> [Directions for this task]
Could you write out, word for word, only the lines from the one containing "S5 & S6 & S7 & S8 & S9 --> PG" through the last line of the data below?

*** Begin section ***

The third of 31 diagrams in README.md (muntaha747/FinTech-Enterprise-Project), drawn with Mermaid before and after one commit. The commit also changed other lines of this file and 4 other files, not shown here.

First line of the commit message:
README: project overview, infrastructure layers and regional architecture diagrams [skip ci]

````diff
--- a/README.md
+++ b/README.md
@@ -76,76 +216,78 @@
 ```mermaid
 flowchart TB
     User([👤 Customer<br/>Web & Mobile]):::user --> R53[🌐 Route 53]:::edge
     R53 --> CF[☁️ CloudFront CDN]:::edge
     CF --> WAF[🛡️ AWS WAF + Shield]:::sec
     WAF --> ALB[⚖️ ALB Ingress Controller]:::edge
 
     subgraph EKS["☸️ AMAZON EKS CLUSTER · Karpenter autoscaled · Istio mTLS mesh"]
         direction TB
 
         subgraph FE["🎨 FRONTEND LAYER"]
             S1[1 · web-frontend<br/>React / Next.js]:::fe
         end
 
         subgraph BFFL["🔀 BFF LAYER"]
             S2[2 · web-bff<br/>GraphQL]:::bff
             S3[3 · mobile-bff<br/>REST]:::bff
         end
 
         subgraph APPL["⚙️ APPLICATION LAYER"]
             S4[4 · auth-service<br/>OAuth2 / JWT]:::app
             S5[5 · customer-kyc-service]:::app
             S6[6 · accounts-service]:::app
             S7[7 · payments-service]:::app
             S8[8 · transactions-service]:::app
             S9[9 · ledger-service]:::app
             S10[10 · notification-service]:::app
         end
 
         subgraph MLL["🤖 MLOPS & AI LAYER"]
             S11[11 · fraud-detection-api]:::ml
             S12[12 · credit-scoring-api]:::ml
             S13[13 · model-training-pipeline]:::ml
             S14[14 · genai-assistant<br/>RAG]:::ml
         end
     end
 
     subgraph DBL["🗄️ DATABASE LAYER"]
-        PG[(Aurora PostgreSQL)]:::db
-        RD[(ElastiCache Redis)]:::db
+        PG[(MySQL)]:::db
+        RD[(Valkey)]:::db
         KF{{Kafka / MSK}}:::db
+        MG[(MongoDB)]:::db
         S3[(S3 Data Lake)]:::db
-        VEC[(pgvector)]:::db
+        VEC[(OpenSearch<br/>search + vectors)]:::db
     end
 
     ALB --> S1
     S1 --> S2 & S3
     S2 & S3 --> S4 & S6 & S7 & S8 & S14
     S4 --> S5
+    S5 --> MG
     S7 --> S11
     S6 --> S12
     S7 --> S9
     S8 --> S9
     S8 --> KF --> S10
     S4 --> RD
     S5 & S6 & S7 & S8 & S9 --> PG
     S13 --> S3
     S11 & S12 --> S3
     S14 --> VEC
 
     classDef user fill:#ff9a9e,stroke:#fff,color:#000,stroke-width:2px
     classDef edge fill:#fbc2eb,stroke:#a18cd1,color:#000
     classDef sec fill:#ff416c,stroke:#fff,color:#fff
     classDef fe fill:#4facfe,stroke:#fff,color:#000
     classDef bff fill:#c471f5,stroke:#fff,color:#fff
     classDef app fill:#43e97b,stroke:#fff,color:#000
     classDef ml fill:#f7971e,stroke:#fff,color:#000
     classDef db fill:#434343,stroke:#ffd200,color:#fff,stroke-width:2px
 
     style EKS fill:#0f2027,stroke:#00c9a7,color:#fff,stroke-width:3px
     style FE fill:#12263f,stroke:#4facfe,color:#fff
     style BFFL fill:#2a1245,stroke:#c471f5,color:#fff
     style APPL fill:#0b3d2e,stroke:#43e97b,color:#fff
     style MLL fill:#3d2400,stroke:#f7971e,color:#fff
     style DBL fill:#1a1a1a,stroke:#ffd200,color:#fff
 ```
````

*** End section ***

> [Task solution]
     S5 & S6 & S7 & S8 & S9 --> PG
     S13 --> S3
     S11 & S12 --> S3
     S14 --> VEC
 
     classDef user fill:#ff9a9e,stroke:#fff,color:#000,stroke-width:2px
     classDef edge fill:#fbc2eb,stroke:#a18cd1,color:#000
     classDef sec fill:#ff416c,stroke:#fff,color:#fff
     classDef fe fill:#4facfe,stroke:#fff,color:#000
     classDef bff fill:#c471f5,stroke:#fff,color:#fff
     classDef app fill:#43e97b,stroke:#fff,color:#000
     classDef ml fill:#f7971e,stroke:#fff,color:#000
     classDef db fill:#434343,stroke:#ffd200,color:#fff,stroke-width:2px
 
     style EKS fill:#0f2027,stroke:#00c9a7,color:#fff,stroke-width:3px
     style FE fill:#12263f,stroke:#4facfe,color:#fff
     style BFFL fill:#2a1245,stroke:#c471f5,color:#fff
     style APPL fill:#0b3d2e,stroke:#43e97b,color:#fff
     style MLL fill:#3d2400,stroke:#f7971e,color:#fff
     style DBL fill:#1a1a1a,stroke:#ffd200,color:#fff
 ```
````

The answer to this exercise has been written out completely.